'Character, discipline and desire'
Medal of Honor recipient James Taylor throws the first pitchat the American Legion World Series. (Photo by Lucas Carter/The American Legion)

'Character, discipline and desire'


Fourteen years before then-Army First Lt. James Taylor was earning the Medal of Honor, he was a multi-position player on the Arcata, Calif., Post 274 American Legion Baseball team.

Memories from his Legion Baseball days are still with Taylor, who came to Shelby, N.C., to throw out the first pitch before the North Carolina-Washington American Legion World Series game Sunday.

“I had a wonderful coach, Bill Rice,” Taylor said. “Bill was the type of the guy – he took a group of young men, and his goals were to make sure that not only did they understand the game of business, but along with that he built character, discipline and the desire to be a good person. He loved each one of us dearly.”

With just 14 players on the roster, Taylor and his teammates were forced to play multiple positions; he played shortstop, third base and outfield. But Taylor’s teams were successful – one season the team got 22-0 before losing in the California state tournament. But it wasn’t just about wins and losses for Post 274.

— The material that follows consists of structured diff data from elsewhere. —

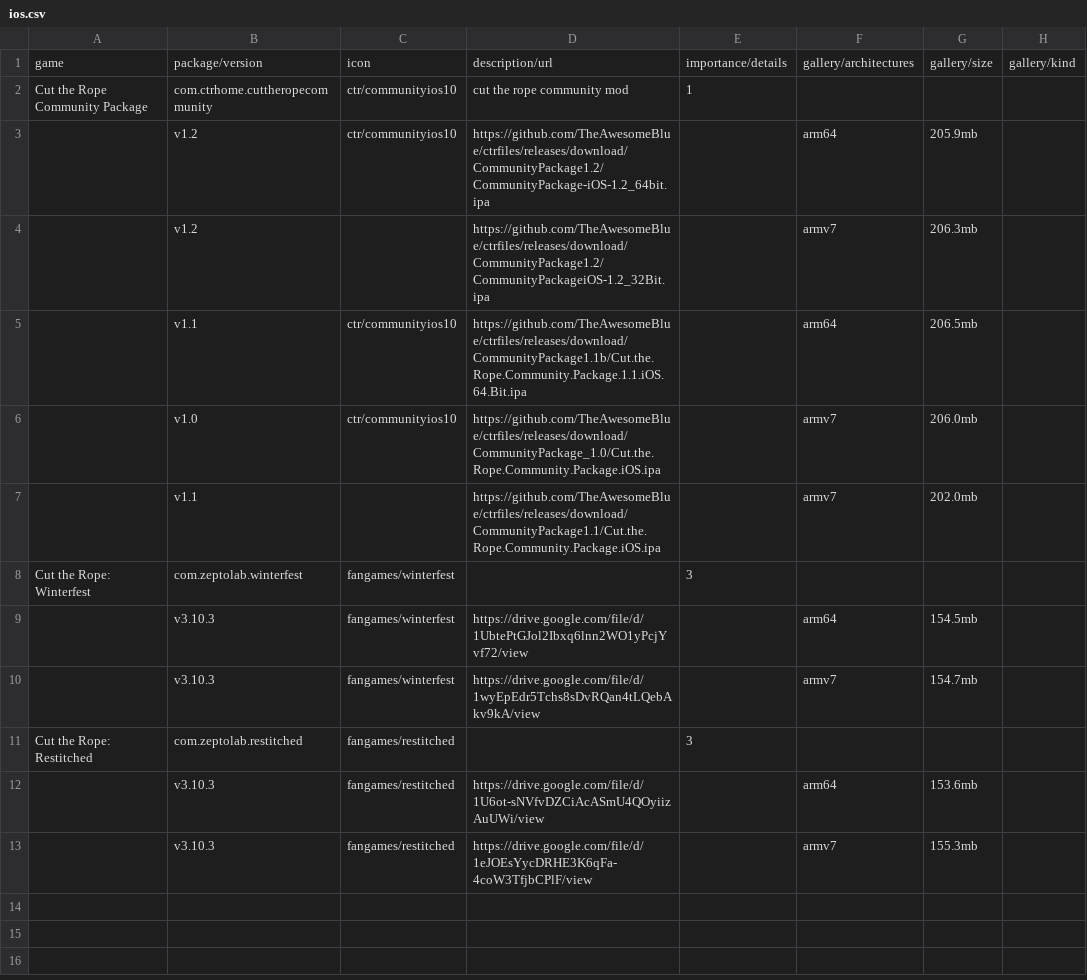
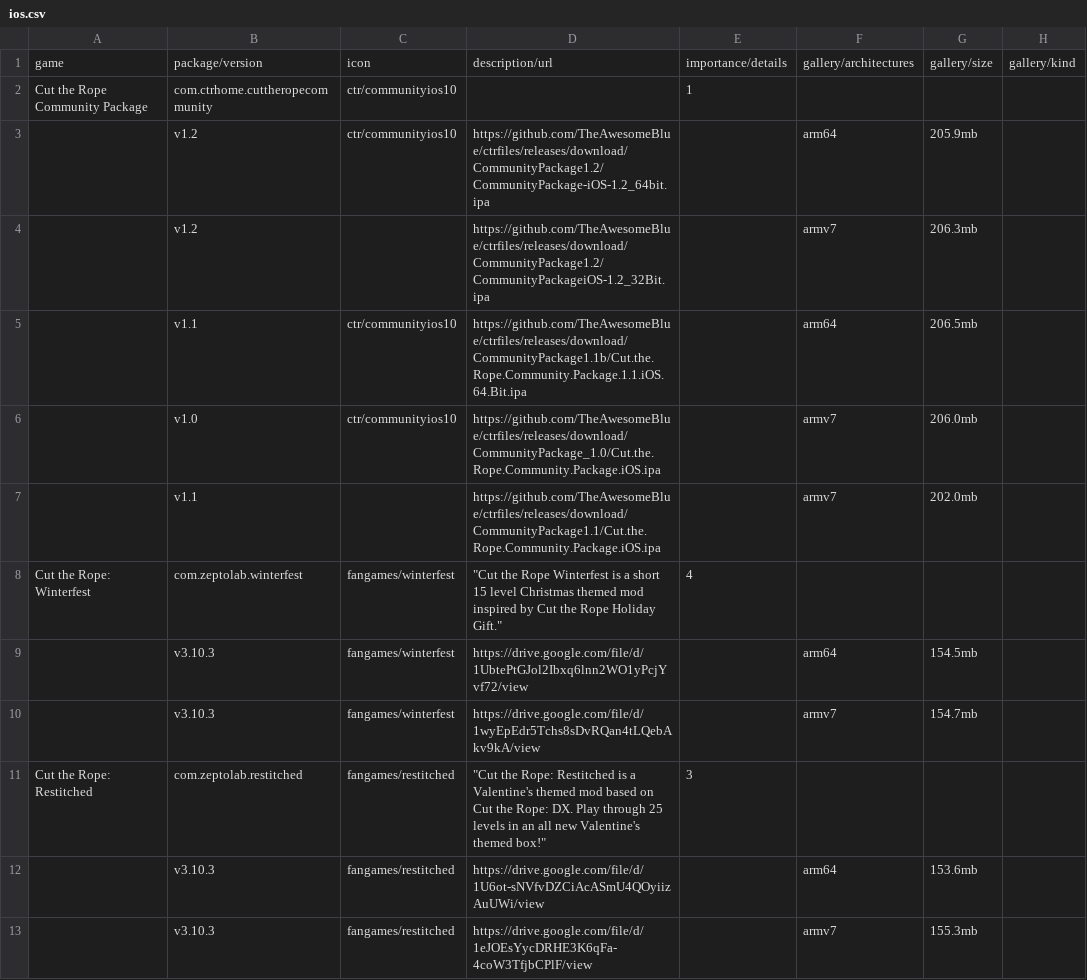
Before and after one commit to sogful/candies.monster, a CSV file: assets/static/data/versions/fangames/ios.csv, drawn as a sheet; only a part is shown; the diff names each change by its address in the sheet, - before the commit and + after, or states it on an @@ line.

```diff
--- a/assets/static/data/versions/fangames/ios.csv
+++ b/assets/static/data/versions/fangames/ios.csv
-D2: cut the rope community mod
+D2: (empty)
-D8: (empty)
+D8: "Cut the Rope Winterfest is a short 15 level Christmas themed mod inspired by Cut the Rope Holiday Gift."
-E8: 3
+E8: 4
-D11: (empty)
+D11: "Cut the Rope: Restitched is a Valentine's themed mod based on Cut the Rope: DX. Play through 25 levels in an all new Valentine's themed box!"
```
Also changed, not shown: assets/static/data/versions/fangames/android.csv.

“(Rice) would discipline us if we missed a call or something,” said Taylor, who is a lifetime member of Post 274. “But they taught me the same philosophy: The only time you see a loser is on the scoreboard. But the ball players are all winners. If you lost the game, you still maintained your self-composure and you’re still a winner."

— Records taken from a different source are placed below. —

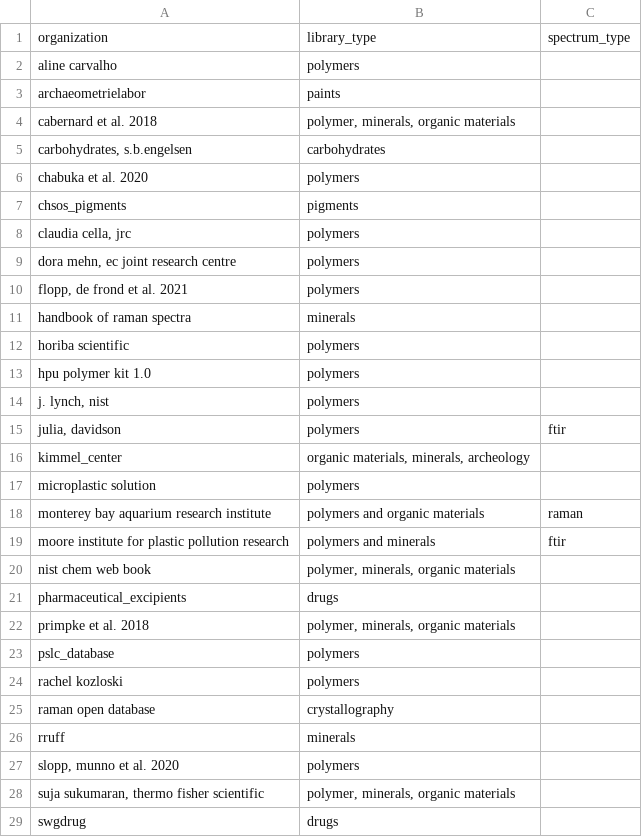
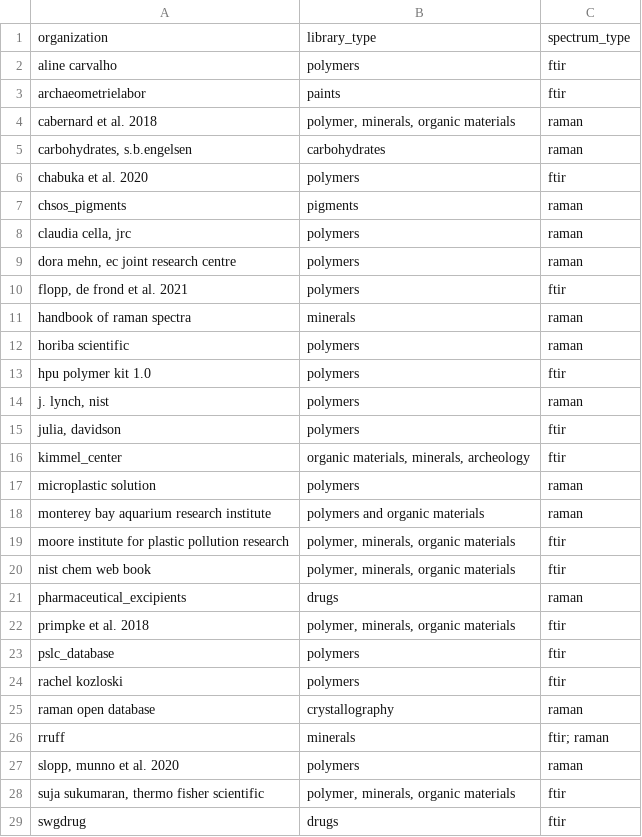
Before and after one commit to wincowgerDEV/OpenSpecy-package, a CSV file: workflows/data/library_types.csv, drawn as a sheet; only a part is shown; the diff covers the shown part only.

```diff
--- a/workflows/data/library_types.csv
+++ b/workflows/data/library_types.csv
@@ -1,29 +1,29 @@
 organization,library_type,spectrum_type
-aline carvalho,polymers,
-archaeometrielabor,paints,
-cabernard et al. 2018,"polymer, minerals, organic materials",
-"carbohydrates, s.b.engelsen",carbohydrates,
-chabuka et al. 2020,polymers,
-chsos_pigments,pigments,
-"claudia cella, jrc",polymers,
-"dora mehn, ec joint research centre",polymers,
-"flopp, de frond et al. 2021",polymers,
-handbook of raman spectra,minerals,
-horiba scientific,polymers,
-hpu polymer kit 1.0,polymers,
-"j. lynch, nist",polymers,
+aline carvalho,polymers,ftir
+archaeometrielabor,paints,ftir
+cabernard et al. 2018,"polymer, minerals, organic materials",raman
+"carbohydrates, s.b.engelsen",carbohydrates,raman
+chabuka et al. 2020,polymers,ftir
+chsos_pigments,pigments,raman
+"claudia cella, jrc",polymers,raman
+"dora mehn, ec joint research centre",polymers,raman
+"flopp, de frond et al. 2021",polymers,ftir
+handbook of raman spectra,minerals,raman
+horiba scientific,polymers,raman
+hpu polymer kit 1.0,polymers,ftir
+"j. lynch, nist",polymers,raman
 "julia, davidson",polymers,ftir
-kimmel_center,"organic materials, minerals, archeology",
-microplastic solution,polymers,
+kimmel_center,"organic materials, minerals, archeology",ftir
+microplastic solution,polymers,raman
 monterey bay aquarium research institute,polymers and organic materials,raman
-moore institute for plastic pollution research,polymers and minerals,ftir
-nist chem web book,"polymer, minerals, organic materials",
-pharmaceutical_excipients,drugs,
-primpke et al. 2018,"polymer, minerals, organic materials",
-pslc_database,polymers,
-rachel kozloski,polymers,
-raman open database,crystallography,
-rruff,minerals,
-"slopp, munno et al. 2020",polymers,
-"suja sukumaran, thermo fisher scientific","polymer, minerals, organic materials",
-swgdrug,drugs,
+moore institute for plastic pollution research,"polymer, minerals, organic materials",ftir
+nist chem web book,"polymer, minerals, organic materials",ftir
+pharmaceutical_excipients,drugs,raman
+primpke et al. 2018,"polymer, minerals, organic materials",ftir
+pslc_database,polymers,ftir
+rachel kozloski,polymers,ftir
+raman open database,crystallography,raman
+rruff,minerals,"ftir; raman"
+"slopp, munno et al. 2020",polymers,raman
+"suja sukumaran, thermo fisher scientific","polymer, minerals, organic materials",ftir
+swgdrug,drugs,ftir
```
Also changed, not shown: 9 added rows and 4 edited cells elsewhere in this file, workflows/data/material_hierarchy.csv, workflows/data/metadata_drop_columns.csv, 5 other files.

Taylor made it a point to stop by the San Mateo dugout this week to talk with the California squad. “They said, ‘Oh, you played in Yountville (the home of the California state tournament),” he said. “And I said, ‘yeah, and not only did I play in Yountville, I was one of the guys that opened up Yountville.'”

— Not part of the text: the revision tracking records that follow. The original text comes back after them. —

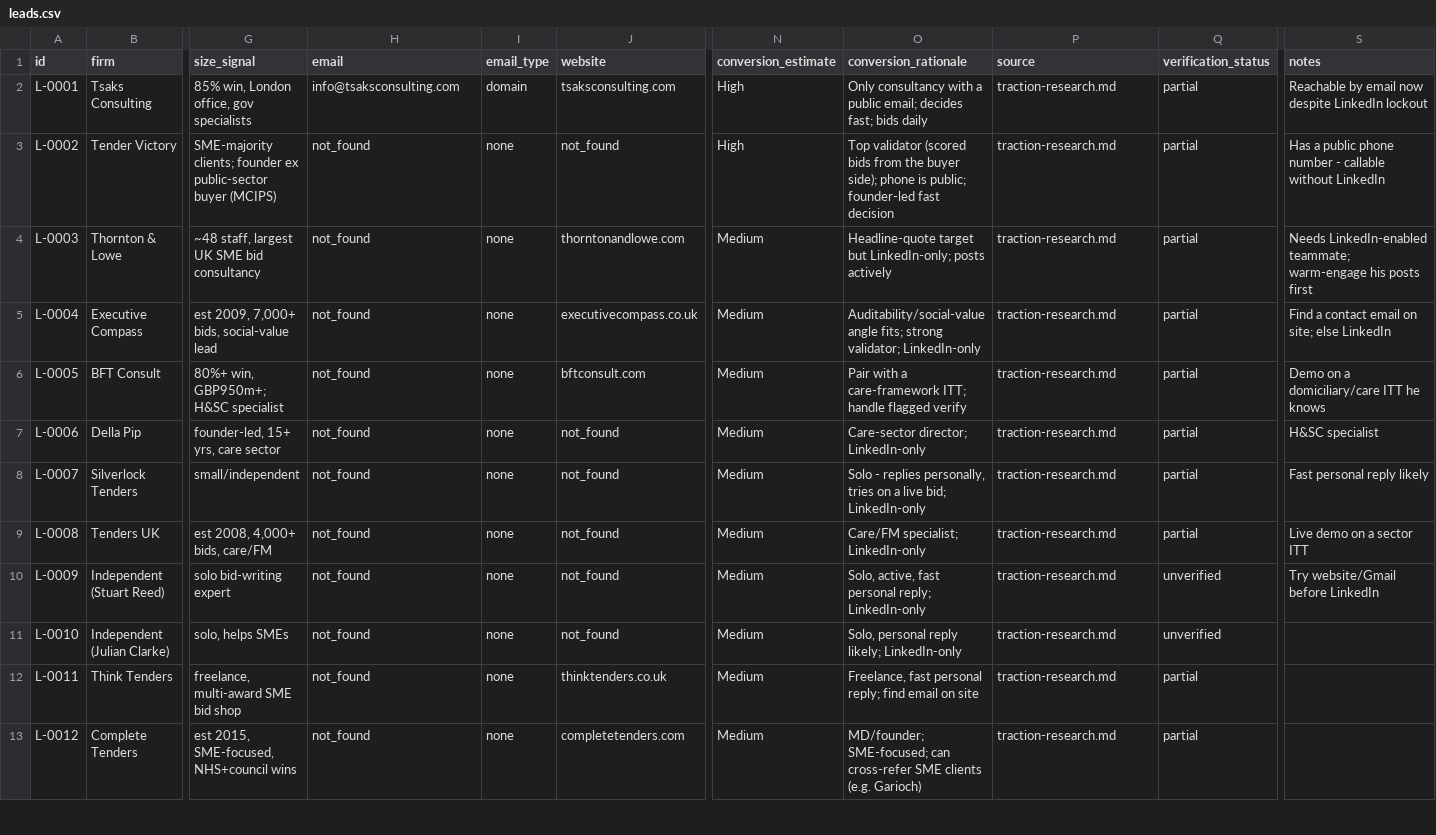
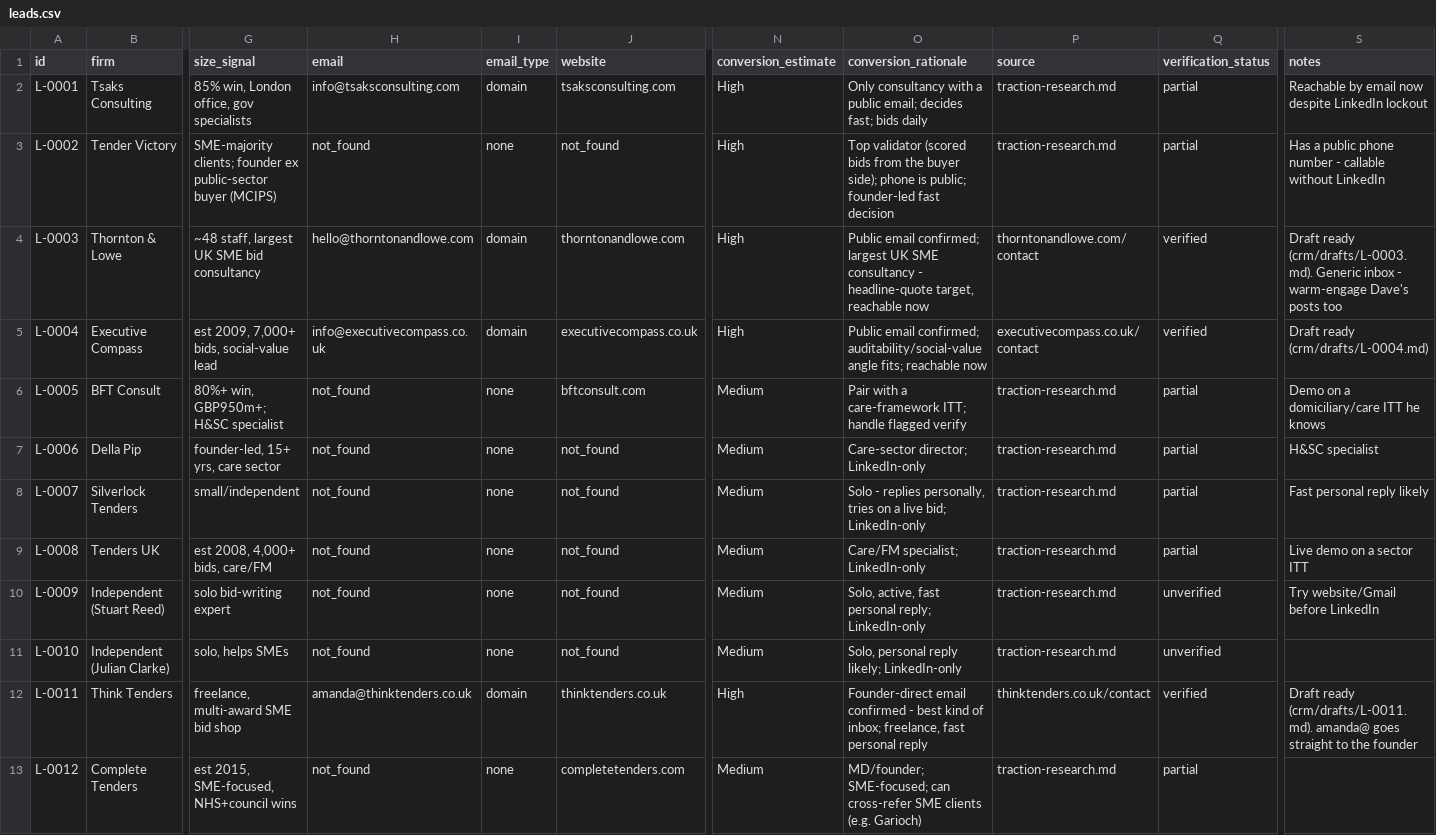
Before and after one commit to Welddevelopment/Bidframe, a CSV file: crm/leads.csv, drawn as a sheet; only a part is shown, gaps mark what is left out; the diff names each change by its address in the sheet, - before the commit and + after, or states it on an @@ line.

```diff
--- a/crm/leads.csv
+++ b/crm/leads.csv
-H4 (email): not_found
+H4 (email): hello@thorntonandlowe.com
-I4:I5 (email_type): none
+I4:I5 (email_type): domain
-N4:N5 (conversion_estimate): Medium
+N4:N5 (conversion_estimate): High
-O4 (conversion_rationale): Headline-quote target but LinkedIn-only; posts actively
+O4 (conversion_rationale): Public email confirmed; largest UK SME consultancy - headline-quote target, reachable now
-P4 (source): traction-research.md
+P4 (source): thorntonandlowe.com/contact
-Q4:Q5 (verification_status): partial
+Q4:Q5 (verification_status): verified
-S4 (notes): Needs LinkedIn-enabled teammate; warm-engage his posts first
+S4 (notes): Draft ready (crm/drafts/L-0003.md). Generic inbox - warm-engage Dave's posts too
-H5 (email): not_found
+H5 (email): info@executivecompass.co.uk
-O5 (conversion_rationale): Auditability/social-value angle fits; strong validator; LinkedIn-only
+O5 (conversion_rationale): Public email confirmed; auditability/social-value angle fits; reachable now
-P5 (source): traction-research.md
+P5 (source): executivecompass.co.uk/contact
-S5 (notes): Find a contact email on site; else LinkedIn
+S5 (notes): Draft ready (crm/drafts/L-0004.md)
-H12 (email): not_found
+H12 (email): amanda@thinktenders.co.uk
-I12 (email_type): none
+I12 (email_type): domain
-N12 (conversion_estimate): Medium
+N12 (conversion_estimate): High
-O12 (conversion_rationale): Freelance, fast personal reply; find email on site
+O12 (conversion_rationale): Founder-direct email confirmed - best kind of inbox; freelance, fast personal reply
-P12 (source): traction-research.md
+P12 (source): thinktenders.co.uk/contact
-Q12 (verification_status): partial
+Q12 (verification_status): verified
-S12 (notes): (empty)
+S12 (notes): Draft ready (crm/drafts/L-0011.md). amanda@ goes straight to the founder
```
Also changed, not shown: 5 other files.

Taylor also shared with the San Mateo players that while baseball is important, it’s not the end-all. “I just tried to relay to them that baseball is … only a game, and life is forever,” he said. “And when they leave (and), take their uniforms off, remember the sacrifices that people made for them to be a free person. Remember that you can do anything that you want to do. And remember: the team first and the individual second.”